Myth #3: You Only Need Travel Insurance When Taking Adventurous Trips

Most of the people going on a trip overseas look forward to exploring their new destination— which may involve indulging in high-risk adventurous activities. If this is what you’re planning to do, buying international travel insurance will be a must so you’re covered in case of an injury.

However, it’s important to note that people don’t get injured or face emergency situations just through high-risk adventurous sports. The possibility of a complicated emergency situation or something going wrong when abroad happens more often than most people believe. You’d rather be prepared and safe than sorry. An international travel insurance plan can save you from the various risks that you’re likely to face.

Myth #4: You Don’t Need Travel Insurance If You’re Going on a Short Trip

You’ve probably read stories of people who encountered disaster while on a weekend getaway across the border or a quick business trip abroad. The truth is that you never know when you’ll find yourself in an emergency situation.
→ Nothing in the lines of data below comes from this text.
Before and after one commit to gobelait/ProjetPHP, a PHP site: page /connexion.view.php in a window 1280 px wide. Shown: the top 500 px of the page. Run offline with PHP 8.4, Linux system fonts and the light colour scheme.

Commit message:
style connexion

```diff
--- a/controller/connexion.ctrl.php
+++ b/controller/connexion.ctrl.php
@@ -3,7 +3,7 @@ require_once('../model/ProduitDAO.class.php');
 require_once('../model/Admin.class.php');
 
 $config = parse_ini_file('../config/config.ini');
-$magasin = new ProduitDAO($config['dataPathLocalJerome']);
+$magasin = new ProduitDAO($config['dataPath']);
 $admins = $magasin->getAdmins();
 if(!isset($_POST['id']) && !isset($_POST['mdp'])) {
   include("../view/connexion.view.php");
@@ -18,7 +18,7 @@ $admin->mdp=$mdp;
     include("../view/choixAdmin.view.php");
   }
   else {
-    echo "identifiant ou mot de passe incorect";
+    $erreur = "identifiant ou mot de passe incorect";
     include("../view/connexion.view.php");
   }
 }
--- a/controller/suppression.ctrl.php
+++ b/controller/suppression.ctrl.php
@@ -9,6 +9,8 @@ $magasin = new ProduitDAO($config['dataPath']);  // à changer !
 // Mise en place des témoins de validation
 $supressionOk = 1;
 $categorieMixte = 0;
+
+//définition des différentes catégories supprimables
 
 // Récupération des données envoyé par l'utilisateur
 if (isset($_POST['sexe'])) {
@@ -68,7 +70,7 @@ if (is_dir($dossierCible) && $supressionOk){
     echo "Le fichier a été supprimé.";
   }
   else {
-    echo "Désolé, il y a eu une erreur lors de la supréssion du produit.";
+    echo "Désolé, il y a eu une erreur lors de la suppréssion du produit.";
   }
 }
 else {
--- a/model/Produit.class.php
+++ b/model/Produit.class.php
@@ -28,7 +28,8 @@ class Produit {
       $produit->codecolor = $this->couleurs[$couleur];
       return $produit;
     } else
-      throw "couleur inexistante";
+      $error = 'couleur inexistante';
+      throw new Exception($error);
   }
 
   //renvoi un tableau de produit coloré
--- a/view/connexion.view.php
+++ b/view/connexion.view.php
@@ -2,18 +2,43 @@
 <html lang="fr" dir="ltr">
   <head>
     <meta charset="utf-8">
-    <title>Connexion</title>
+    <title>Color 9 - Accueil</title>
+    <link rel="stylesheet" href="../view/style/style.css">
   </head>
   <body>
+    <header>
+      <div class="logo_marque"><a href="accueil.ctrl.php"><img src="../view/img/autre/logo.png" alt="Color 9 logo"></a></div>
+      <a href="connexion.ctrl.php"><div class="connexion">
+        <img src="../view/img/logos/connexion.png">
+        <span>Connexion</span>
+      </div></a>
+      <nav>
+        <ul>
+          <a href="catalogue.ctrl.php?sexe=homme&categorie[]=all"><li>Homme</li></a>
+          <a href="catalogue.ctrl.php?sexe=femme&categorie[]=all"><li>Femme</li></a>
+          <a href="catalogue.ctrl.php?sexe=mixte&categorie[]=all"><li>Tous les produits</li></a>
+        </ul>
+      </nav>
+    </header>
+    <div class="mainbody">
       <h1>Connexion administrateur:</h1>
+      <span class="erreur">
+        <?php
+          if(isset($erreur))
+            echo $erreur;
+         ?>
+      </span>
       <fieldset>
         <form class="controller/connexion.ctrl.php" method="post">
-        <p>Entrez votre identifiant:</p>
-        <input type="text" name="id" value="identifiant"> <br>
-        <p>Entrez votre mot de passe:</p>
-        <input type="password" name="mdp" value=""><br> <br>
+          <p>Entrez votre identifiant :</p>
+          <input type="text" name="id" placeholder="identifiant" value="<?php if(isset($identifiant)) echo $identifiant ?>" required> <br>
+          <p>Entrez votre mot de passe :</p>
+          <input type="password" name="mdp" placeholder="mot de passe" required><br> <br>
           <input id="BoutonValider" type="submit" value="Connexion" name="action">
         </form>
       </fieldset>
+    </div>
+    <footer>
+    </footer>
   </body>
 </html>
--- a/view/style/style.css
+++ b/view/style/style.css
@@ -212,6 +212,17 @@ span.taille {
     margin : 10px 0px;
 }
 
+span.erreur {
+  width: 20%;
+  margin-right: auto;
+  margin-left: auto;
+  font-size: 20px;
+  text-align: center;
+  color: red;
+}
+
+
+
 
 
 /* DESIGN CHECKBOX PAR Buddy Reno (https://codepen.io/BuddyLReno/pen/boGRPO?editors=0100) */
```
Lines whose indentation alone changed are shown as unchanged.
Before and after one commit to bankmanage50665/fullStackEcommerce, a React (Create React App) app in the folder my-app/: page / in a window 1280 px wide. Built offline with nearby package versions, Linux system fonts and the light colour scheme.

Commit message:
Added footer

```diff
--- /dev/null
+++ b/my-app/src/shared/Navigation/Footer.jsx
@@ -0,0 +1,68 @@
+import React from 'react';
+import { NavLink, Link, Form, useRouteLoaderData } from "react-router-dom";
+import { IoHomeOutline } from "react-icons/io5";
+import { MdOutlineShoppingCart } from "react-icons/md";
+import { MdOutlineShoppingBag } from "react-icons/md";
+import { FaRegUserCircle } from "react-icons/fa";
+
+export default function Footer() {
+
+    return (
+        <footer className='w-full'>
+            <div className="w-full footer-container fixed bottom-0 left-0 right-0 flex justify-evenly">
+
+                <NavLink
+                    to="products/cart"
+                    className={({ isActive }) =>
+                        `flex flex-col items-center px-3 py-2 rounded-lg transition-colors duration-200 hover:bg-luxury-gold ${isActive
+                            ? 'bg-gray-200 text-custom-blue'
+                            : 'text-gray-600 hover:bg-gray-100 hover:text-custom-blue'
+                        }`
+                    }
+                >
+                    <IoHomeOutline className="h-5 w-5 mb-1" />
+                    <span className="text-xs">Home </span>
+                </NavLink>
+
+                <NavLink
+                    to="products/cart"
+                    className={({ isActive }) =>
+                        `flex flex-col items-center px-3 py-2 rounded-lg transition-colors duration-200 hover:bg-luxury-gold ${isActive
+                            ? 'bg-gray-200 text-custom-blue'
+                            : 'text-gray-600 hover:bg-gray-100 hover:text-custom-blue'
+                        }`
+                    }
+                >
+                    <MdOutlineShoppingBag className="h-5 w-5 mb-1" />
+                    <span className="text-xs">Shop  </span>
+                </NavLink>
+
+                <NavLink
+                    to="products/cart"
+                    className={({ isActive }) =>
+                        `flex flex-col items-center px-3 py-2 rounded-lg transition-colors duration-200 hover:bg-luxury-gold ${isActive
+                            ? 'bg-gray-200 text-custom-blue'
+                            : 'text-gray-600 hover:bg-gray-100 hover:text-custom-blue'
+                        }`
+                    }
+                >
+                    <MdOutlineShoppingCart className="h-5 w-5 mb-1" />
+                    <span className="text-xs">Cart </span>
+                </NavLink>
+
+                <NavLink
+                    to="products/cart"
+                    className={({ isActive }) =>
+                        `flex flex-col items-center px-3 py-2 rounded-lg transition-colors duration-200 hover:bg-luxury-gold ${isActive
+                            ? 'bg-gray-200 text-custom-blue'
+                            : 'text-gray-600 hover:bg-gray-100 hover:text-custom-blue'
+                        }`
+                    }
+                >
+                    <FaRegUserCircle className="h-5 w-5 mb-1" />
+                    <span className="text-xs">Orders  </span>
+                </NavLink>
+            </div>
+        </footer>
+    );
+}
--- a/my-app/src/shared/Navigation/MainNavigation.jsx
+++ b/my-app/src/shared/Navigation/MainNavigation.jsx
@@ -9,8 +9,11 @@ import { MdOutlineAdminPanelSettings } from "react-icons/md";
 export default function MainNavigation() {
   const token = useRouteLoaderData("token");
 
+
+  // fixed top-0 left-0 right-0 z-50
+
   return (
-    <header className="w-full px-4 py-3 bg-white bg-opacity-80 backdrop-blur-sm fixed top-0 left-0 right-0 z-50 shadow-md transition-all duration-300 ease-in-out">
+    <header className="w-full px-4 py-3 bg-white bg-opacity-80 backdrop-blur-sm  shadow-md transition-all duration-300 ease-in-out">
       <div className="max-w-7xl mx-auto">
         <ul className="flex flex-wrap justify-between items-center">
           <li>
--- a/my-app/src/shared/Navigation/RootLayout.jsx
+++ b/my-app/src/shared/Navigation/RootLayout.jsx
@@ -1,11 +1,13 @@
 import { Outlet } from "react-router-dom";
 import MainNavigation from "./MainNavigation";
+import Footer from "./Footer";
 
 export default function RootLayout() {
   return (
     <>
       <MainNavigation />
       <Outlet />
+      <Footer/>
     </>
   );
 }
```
The best you can do is to plan to be ready for them.

Even if you’re leaving for a one-day business trip to another country, be sure to buy travel insurance, so you’re covered in case of an accident, illness, or a natural calamity. Don’t leave the country unprotected. The last thing you want is to spend your short trip paying costly medical bills instead of having a good time and building memories with family or friends.

Myth #5: You Don’t Need Travel Insurance Since You Already Have Medical Insurance

If you already invested in a medical insurance plan, that’s excellent. However, that doesn’t mean that you’re fully covered against emergency medical coverage, emergency medical evacuation, and every unfortunate event that may happen anytime, anywhere. Your domestic medical insurance might not necessarily cover your hospitalization and medical treatment costs in another country.

With an international travel insurance plan, you can rest assured that high-quality medical treatment will be available on your trip. Plus, you won’t have to worry about unpredictable and unforeseen situations such as trip interruption, trip cancellation, baggage delay, and lost luggage as they’re all covered.

Myth #6: The Airline Has You Covered

Unless you’ve got someone who’s willing to offer you accommodation, there’s a good chance you’ll need to book a vacation rental or hotel for the day you arrive at your new destination. A flight delay could easily leave you with a wasted reservation—which most people might assume that, once you provide proof of your hotel booking, the airline would offer a refund. Things don’t happen that way, though.

The best the airline might do, in the event of a delay, is to get you on the next available flight. However, if the delay is extremely long, and your travel schedule is affected, there’s no guarantee that the airline will cover your incurred reservation costs. Having an international travel insurance plan, on the other hand, succeeds where the airlines fail.